The Galapagos Islands are well known for their amazing biodiversity and high levels of endemism. Under the water, the Galapagos is also known for large shark populations, marine turtles and sea lions.  The Galapagos is a paradise for those who love the underwater world. My name is Nathalia. I’m a Colombian Biologist and Open Water PADI Scuba Instructor. Six months ago I arrived to this paradise to learn and share information about Galapagos’ mantas. I currently volunteer for the Charles Darwin Foundation and Manta Trust and am helping develop the Galapagos Manta Ray Project.

Figure 1.jpgNathalia Mora diving in Daphne, Galapagos

Manta rays use the waters of the Marine Reserve and are part of the underwater wildlife show of the islands; however, how do they use the Marine Reserve? Which places do they prefer? Are they migratory or not? These are some of the many questions about manta rays in Galapagos, and answering these questions is the principal goal of the project.

The first phase of the project was to plan it, this means how we are going to answer our questions about manta rays. During August we organized our ideas and prepared some materials at the office, which is an inspiring work place on the sea front.   

mantadiverGMR_academybaydiving_fcd.jpg

After the contact phase the dive shops started to participate actively in the project.

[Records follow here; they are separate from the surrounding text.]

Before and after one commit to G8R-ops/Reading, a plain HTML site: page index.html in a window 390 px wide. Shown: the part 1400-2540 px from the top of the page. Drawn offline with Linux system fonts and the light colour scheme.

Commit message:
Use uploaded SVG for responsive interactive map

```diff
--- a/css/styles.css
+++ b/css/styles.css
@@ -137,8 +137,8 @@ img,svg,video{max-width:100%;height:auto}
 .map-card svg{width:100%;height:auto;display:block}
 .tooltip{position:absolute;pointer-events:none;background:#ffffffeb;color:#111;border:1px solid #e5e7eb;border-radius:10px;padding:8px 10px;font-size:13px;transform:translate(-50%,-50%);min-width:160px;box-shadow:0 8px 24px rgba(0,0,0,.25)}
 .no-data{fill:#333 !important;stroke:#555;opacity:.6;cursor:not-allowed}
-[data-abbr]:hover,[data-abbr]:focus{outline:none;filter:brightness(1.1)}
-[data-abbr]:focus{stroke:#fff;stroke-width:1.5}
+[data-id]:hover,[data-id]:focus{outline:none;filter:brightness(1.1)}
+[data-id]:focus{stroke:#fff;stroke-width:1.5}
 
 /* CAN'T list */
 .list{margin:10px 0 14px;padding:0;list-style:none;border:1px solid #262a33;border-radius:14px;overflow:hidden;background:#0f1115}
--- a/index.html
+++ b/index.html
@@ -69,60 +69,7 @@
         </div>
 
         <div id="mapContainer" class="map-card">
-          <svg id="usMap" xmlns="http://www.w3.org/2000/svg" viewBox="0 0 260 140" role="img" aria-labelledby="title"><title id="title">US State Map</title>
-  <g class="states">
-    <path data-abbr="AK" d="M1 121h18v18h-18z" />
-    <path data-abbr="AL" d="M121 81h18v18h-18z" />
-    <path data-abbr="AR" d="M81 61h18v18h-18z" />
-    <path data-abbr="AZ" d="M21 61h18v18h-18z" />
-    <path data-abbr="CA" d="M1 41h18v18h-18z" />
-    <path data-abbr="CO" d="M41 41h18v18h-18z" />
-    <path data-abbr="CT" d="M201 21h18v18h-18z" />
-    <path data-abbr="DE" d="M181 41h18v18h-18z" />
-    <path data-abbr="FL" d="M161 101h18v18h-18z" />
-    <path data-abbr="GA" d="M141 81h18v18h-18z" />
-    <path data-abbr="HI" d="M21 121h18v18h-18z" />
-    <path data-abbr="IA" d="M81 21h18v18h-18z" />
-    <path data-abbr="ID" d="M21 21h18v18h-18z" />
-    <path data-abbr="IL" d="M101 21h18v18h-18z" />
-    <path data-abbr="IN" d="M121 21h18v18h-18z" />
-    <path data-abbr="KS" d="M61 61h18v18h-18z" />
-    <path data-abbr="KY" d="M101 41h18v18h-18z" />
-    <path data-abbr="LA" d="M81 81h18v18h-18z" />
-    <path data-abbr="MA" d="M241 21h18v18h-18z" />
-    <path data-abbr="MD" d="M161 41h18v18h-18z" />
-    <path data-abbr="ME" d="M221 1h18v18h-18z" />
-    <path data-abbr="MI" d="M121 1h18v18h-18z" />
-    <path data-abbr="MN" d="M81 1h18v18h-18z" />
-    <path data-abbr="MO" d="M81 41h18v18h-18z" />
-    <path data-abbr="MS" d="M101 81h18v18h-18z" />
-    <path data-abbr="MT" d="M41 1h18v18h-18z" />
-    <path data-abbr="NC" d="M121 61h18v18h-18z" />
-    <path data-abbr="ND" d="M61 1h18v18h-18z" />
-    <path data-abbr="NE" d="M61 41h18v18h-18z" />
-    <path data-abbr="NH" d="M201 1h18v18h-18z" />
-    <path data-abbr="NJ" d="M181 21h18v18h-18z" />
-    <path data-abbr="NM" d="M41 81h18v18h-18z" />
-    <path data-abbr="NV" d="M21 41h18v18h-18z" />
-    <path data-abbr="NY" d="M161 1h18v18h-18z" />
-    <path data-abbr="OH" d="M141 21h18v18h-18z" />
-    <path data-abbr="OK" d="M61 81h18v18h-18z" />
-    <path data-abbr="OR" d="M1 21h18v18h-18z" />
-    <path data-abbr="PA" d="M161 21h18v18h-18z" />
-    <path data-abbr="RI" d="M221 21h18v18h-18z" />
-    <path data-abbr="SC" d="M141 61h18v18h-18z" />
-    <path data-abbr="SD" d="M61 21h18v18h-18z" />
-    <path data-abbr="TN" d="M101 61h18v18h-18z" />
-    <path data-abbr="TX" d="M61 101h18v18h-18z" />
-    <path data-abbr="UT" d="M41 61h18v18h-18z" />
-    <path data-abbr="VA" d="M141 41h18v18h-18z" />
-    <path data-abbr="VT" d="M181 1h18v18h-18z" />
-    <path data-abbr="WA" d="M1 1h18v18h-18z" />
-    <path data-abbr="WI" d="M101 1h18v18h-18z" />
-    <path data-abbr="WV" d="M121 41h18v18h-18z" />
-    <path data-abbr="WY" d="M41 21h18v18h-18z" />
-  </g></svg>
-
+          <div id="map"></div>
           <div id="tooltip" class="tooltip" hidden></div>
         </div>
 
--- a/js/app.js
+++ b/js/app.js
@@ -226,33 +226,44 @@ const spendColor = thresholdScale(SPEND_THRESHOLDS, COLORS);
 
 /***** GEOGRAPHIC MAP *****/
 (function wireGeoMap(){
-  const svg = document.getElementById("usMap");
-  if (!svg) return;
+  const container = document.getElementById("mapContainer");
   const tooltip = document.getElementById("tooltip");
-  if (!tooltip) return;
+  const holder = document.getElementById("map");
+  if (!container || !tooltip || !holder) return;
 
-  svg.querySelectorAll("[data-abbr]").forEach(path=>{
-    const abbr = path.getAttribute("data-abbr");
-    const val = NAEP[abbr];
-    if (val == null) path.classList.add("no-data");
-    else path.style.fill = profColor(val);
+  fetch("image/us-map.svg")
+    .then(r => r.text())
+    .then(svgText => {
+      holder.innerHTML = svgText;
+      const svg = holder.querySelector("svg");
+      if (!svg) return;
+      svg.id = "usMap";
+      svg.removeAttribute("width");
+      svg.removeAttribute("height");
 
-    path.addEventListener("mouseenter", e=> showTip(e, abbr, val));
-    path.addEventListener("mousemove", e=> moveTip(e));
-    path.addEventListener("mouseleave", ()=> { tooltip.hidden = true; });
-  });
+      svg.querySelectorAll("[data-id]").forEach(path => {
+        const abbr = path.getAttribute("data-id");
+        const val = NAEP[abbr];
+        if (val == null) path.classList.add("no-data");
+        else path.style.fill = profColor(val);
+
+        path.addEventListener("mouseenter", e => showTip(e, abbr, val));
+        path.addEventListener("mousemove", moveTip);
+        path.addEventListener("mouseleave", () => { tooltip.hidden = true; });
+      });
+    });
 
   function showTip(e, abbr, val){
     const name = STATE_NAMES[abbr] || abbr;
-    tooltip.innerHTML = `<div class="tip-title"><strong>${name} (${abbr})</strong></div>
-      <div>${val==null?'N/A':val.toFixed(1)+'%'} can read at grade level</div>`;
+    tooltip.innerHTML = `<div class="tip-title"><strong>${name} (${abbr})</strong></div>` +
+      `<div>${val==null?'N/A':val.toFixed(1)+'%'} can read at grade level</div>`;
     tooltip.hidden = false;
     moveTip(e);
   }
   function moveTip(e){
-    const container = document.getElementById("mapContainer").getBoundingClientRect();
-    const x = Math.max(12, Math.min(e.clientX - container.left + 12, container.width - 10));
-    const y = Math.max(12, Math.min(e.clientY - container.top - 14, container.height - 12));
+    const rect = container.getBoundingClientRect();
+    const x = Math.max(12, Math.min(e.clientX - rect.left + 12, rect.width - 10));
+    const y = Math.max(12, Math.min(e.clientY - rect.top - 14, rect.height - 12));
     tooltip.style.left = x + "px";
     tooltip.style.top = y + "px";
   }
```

They report manta and mobula ray encounters, share theirs photos and videos of mantas and allow me to go diving with them. One of the first dive operators was Academy Bay, as the owner Alice had started collecting photo ID’s since 2010, she was glad to be able to report it formally and I was so excited to see her folder with the manta pictures.

beamantarayscientist_ldl_fcd.jpg

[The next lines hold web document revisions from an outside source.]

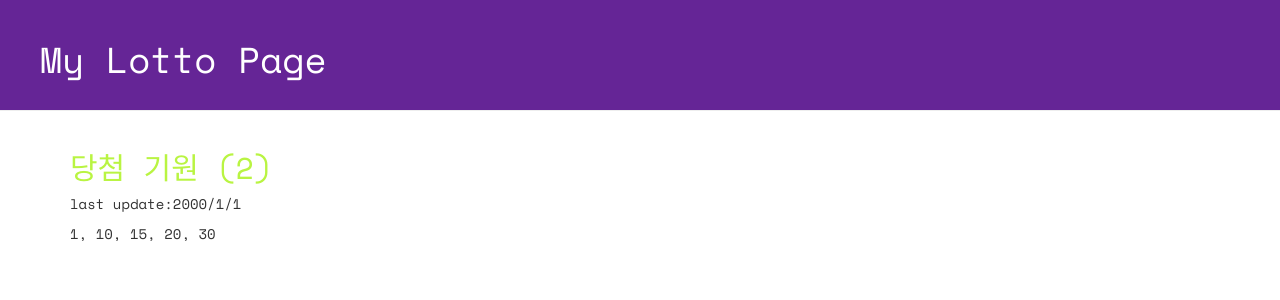
After one commit to sgsecdev/my-first-blog, a Django app: page /lotto/ in a window 1280 px wide. The commit adds this page. Shown: the top 300 px of the page. Run offline with Django 3.2, Linux system fonts and the light colour scheme; some libraries are stand-ins or nearby versions.

Commit message:
First lotto program commit

```diff
--- /dev/null
+++ b/lotto/admin.py
@@ -0,0 +1,4 @@
+from django.contrib import admin
+from .models import GuessNumbers
+# Register your models here.
+admin.site.register(GuessNumbers)
--- /dev/null
+++ b/lotto/apps.py
@@ -0,0 +1,5 @@
+from django.apps import AppConfig
+
+
+class LottoConfig(AppConfig):
+    name = 'lotto'
--- /dev/null
+++ b/lotto/templates/lotto/default.html
@@ -0,0 +1,23 @@
+<!DOCTYPE html>
+{% load staticfiles %}
+<html lang="ko">
+<head>
+    <title>My Little Lotto</title>
+    <meta name="viewport" content="width=device-width, initial-scale=1">
+    <link rel="stylesheet" href="//maxcdn.bootstrapcdn.com/bootstrap/3.2.0/css/bootstrap.min.css">
+    <link rel="stylesheet" href="//maxcdn.bootstrapcdn.com/bootstrap/3.2.0/css/bootstrap-theme.min.css">
+    <link href="//fonts.googleapis.com/css?family=Space+Mono" rel="stylesheet">
+    <link rel="stylesheet" href="{% static 'css/lotto.css' %}">
+</head>
+
+<body>
+  <div class="page-header">
+      <h1>My Lotto Page</h1>
+  </div>
+  <div class="container lotto">
+      <h2>당첨 기원 (2)</h2>
+      <p> last update:2000/1/1</p>
+      <p> 1, 10, 15, 20, 30 </p>
+  </div>
+</body>
+</html>
--- /dev/null
+++ b/lotto/urls.py
@@ -0,0 +1,7 @@
+from django.conf.urls import url
+
+from . import views
+
+urlpatterns = [
+    url(r'^$', views.index, name='lotto_main')
+]
--- /dev/null
+++ b/lotto/views.py
@@ -0,0 +1,4 @@
+from django.shortcuts import render
+# Create your views here.
+def index(request):
+    return render(request, "lotto/default.html", {})
--- a/mysite/settings.py
+++ b/mysite/settings.py
@@ -38,6 +38,7 @@ INSTALLED_APPS = (
     'django.contrib.messages',
     'django.contrib.staticfiles',
     'blog',
+    'lotto',
 )
 
 MIDDLEWARE_CLASSES = (
--- a/mysite/urls.py
+++ b/mysite/urls.py
@@ -1,5 +1,6 @@
 from django.conf.urls import include, url
 from django.contrib import admin
+
 
 urlpatterns = [
     # Examples:
@@ -7,5 +8,6 @@ urlpatterns = [
     # url(r'^blog/', include('blog.urls')),
 
     url(r'^admin/', include(admin.site.urls)),
-    url(r'', include('blog.urls'))
+    url(r'', include('blog.urls')),
+    url(r'^lotto/', include('lotto.urls'))
 ]
--- /dev/null
+++ b/static/css/lotto.css
@@ -0,0 +1,18 @@
+.page-header {
+    background-color: #652596;
+    margin-top: 0;
+    padding: 20px 20px 20px 40px;
+    font-family: 'Space Mono', monospace;
+}
+
+.page-header h1 {
+  color: #FFFFFF;
+}
+
+.container {
+  font-family: 'Space Mono', monospace;
+}
+
+.container h2 {
+  color: #b9f442;
+}
```
Also changed, not shown: lotto/models.py (added, +25 -0 lines), lotto/static/css/lotto.css (added, +18 -0 lines), lotto/tests.py (added, +10 -0 lines), static/css/blog.css (+45 -4 lines), blog/migrations/0005_auto_20170410_0143.py (added), lotto/__init__.py (added), lotto/migrations/0001_initial.py (added), lotto/migrations/__init__.py (added).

The second phase was to contact the Galapagos dive operators, in other words walking around the Island to knock on doors and explain the project. People in Ecuador are very friendly and this made the step easier. With time they became my friends and are curious to know more and more about the manta and mobula rays here. Each dive operator in Santa Cruz is like a different family for this reason the explanation of the project was unique in each dive shop. All of them have amazing stories about their past manta encounters and have different questions about them.

Figure 5.jpg

This is one of the most rewarding projects I have worked in. Currently we have already collected 61 manta ray photo ID’s, and I have taken part in 54 dives. On behalf of the  and CDF, we would like to thank Scuba Iguana, Macarron Scuba, Galapagos People, Penguin expeditions, Eagle Ray Tours, Academy Bay, Nauti Diving and Galapagos Travellers and all the divemasters and instructors who have supported this project and are eager to learn more about the manta and mobula rays in the Galapagos. 

Galapagos Mantas Project is a collaborative project carried out by the Charles Darwin Foundation and the Manta Trust, in collaboration with the Galapagos National Park representing the Ministry of Environment.

The project is funded by The Leona M. and Harry B. Helmsley Charitable Trust and Manta Trust.